DESCRIPTION OF THE TASK ->
Nothing but the lines from the start of the entries through the line containing "is missing (reproduced" should appear in the answer, each given exactly.

PROVIDED RECORDS ->
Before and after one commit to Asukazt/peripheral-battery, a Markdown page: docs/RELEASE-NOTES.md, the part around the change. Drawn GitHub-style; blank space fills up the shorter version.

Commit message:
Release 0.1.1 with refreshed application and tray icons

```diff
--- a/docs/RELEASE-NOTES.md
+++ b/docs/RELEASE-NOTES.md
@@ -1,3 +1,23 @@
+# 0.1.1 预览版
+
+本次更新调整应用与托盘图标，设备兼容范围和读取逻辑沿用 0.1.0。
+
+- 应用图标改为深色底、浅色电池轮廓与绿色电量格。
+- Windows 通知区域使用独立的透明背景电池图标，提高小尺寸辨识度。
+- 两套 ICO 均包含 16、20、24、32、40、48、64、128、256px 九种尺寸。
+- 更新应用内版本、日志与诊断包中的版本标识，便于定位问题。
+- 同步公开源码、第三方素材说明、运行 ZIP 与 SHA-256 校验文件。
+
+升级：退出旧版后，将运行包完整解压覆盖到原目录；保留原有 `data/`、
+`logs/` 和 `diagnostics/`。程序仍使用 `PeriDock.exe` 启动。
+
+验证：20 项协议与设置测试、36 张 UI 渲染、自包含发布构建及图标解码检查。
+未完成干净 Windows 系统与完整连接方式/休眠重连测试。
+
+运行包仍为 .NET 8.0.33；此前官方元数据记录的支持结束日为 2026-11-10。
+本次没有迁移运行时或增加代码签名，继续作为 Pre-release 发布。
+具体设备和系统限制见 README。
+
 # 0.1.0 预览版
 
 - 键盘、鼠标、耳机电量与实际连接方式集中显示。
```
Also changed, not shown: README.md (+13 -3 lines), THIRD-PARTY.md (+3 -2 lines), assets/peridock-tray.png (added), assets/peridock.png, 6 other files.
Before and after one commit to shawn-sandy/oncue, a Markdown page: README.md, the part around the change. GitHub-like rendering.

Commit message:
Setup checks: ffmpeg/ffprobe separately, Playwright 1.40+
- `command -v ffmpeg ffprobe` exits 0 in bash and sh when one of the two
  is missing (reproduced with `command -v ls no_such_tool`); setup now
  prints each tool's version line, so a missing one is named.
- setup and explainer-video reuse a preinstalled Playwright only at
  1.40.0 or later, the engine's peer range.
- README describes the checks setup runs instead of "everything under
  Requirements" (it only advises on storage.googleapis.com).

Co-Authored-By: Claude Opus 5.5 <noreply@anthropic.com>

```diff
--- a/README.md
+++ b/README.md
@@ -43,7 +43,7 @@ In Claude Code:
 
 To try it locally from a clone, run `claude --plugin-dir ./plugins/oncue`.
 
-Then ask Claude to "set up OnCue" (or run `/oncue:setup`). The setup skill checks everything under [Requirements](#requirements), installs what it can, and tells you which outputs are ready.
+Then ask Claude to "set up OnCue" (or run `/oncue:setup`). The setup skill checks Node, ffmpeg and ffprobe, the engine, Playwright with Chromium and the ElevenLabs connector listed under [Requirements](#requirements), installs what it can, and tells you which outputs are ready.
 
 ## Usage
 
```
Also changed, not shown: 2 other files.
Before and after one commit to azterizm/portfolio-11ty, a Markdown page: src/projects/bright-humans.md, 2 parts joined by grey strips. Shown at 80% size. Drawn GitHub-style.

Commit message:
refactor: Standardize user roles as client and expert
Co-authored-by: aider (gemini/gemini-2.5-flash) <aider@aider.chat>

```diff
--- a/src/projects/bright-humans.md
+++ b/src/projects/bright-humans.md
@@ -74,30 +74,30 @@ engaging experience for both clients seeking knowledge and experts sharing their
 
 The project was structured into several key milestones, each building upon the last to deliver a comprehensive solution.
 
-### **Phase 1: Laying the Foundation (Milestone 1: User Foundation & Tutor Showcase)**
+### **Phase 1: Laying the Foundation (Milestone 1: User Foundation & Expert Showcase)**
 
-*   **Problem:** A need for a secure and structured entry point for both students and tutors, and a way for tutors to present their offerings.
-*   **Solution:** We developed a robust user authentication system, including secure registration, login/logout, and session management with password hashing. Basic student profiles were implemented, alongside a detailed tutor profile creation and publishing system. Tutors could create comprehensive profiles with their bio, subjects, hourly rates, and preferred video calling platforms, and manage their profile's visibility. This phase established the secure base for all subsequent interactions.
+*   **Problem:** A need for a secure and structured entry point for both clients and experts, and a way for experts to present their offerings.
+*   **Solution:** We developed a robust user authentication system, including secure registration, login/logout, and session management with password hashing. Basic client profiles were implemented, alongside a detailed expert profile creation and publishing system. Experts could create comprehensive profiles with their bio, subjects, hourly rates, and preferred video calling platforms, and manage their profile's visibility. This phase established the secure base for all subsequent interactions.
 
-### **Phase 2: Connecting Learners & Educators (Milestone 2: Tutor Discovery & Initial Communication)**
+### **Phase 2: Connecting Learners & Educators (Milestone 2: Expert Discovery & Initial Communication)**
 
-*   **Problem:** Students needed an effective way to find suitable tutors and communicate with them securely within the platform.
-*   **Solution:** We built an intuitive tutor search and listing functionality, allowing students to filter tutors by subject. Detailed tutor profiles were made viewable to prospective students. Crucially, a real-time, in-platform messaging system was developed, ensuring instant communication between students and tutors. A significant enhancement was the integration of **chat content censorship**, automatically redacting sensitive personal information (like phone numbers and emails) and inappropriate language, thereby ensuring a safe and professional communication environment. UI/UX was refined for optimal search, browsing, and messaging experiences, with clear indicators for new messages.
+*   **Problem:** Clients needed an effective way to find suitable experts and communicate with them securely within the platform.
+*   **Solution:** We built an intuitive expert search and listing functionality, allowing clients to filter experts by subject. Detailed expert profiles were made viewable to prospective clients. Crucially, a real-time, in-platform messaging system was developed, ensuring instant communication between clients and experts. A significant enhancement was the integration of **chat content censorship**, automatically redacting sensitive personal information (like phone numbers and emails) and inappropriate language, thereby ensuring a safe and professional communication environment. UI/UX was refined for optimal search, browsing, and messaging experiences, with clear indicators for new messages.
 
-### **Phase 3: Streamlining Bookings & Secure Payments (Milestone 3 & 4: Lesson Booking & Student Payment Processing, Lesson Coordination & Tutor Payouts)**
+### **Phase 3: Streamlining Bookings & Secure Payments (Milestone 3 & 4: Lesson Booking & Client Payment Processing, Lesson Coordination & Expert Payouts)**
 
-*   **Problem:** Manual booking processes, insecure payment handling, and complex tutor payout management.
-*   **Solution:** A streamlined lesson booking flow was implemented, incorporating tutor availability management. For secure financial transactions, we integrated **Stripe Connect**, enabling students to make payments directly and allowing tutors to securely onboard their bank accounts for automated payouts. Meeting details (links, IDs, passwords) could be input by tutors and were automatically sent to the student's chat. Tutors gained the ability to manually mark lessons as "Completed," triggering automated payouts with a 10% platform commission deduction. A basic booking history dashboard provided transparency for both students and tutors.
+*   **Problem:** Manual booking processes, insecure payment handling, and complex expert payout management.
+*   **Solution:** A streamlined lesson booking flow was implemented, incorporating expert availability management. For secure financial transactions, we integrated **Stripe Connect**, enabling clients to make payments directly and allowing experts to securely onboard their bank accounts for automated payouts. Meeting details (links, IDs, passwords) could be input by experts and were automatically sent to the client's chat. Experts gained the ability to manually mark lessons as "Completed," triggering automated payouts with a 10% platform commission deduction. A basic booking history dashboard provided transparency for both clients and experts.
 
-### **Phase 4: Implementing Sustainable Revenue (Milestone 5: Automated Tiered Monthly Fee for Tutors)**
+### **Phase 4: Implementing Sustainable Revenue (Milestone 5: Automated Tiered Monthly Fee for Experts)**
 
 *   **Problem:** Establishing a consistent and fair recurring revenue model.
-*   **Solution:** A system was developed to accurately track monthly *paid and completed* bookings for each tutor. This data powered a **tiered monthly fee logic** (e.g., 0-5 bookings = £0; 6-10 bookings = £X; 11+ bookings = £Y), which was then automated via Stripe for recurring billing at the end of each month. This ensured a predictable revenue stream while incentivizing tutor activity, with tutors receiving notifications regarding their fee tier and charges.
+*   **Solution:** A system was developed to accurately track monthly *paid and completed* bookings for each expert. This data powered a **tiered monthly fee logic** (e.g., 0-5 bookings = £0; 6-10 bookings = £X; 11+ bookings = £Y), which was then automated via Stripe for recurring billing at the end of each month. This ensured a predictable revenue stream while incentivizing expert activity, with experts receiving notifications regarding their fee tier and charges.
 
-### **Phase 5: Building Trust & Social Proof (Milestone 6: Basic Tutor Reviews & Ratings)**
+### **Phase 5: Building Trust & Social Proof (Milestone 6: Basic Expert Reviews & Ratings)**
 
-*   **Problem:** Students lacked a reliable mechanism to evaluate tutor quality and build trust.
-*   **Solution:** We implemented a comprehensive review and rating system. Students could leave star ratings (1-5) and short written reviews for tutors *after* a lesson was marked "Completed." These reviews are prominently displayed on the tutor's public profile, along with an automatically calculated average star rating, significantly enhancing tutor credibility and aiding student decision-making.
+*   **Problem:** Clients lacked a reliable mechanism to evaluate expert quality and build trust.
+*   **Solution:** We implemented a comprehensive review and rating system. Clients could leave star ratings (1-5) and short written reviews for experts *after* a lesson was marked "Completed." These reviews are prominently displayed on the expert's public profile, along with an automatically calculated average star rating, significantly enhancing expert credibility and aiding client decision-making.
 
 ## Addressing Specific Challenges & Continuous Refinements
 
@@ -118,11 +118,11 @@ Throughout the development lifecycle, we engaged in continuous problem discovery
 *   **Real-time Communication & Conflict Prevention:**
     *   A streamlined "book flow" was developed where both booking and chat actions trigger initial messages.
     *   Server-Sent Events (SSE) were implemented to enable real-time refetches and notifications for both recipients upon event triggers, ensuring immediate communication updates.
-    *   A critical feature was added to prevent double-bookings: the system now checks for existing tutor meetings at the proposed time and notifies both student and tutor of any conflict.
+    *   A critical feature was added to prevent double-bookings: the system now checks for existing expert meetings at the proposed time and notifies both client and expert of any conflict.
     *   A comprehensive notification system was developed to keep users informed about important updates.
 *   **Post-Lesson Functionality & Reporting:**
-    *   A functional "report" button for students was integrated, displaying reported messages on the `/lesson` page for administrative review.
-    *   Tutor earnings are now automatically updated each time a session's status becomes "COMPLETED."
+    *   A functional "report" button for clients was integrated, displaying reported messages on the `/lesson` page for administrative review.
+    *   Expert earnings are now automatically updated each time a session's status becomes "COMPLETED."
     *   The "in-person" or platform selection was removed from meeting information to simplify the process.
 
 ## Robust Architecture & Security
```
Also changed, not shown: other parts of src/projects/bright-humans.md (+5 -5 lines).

RESULT ->
Before and after one commit to Asukazt/peripheral-battery, a Markdown page: docs/RELEASE-NOTES.md, the part around the change. Drawn GitHub-style; blank space fills up the shorter version.

Commit message:
Release 0.1.1 with refreshed application and tray icons

```diff
--- a/docs/RELEASE-NOTES.md
+++ b/docs/RELEASE-NOTES.md
@@ -1,3 +1,23 @@
+# 0.1.1 预览版
+
+本次更新调整应用与托盘图标，设备兼容范围和读取逻辑沿用 0.1.0。
+
+- 应用图标改为深色底、浅色电池轮廓与绿色电量格。
+- Windows 通知区域使用独立的透明背景电池图标，提高小尺寸辨识度。
+- 两套 ICO 均包含 16、20、24、32、40、48、64、128、256px 九种尺寸。
+- 更新应用内版本、日志与诊断包中的版本标识，便于定位问题。
+- 同步公开源码、第三方素材说明、运行 ZIP 与 SHA-256 校验文件。
+
+升级：退出旧版后，将运行包完整解压覆盖到原目录；保留原有 `data/`、
+`logs/` 和 `diagnostics/`。程序仍使用 `PeriDock.exe` 启动。
+
+验证：20 项协议与设置测试、36 张 UI 渲染、自包含发布构建及图标解码检查。
+未完成干净 Windows 系统与完整连接方式/休眠重连测试。
+
+运行包仍为 .NET 8.0.33；此前官方元数据记录的支持结束日为 2026-11-10。
+本次没有迁移运行时或增加代码签名，继续作为 Pre-release 发布。
+具体设备和系统限制见 README。
+
 # 0.1.0 预览版
 
 - 键盘、鼠标、耳机电量与实际连接方式集中显示。
```
Also changed, not shown: README.md (+13 -3 lines), THIRD-PARTY.md (+3 -2 lines), assets/peridock-tray.png (added), assets/peridock.png, 6 other files.
Before and after one commit to shawn-sandy/oncue, a Markdown page: README.md, the part around the change. GitHub-like rendering.

Commit message:
Setup checks: ffmpeg/ffprobe separately, Playwright 1.40+
- `command -v ffmpeg ffprobe` exits 0 in bash and sh when one of the two
  is missing (reproduced with `command -v ls no_such_tool`); setup now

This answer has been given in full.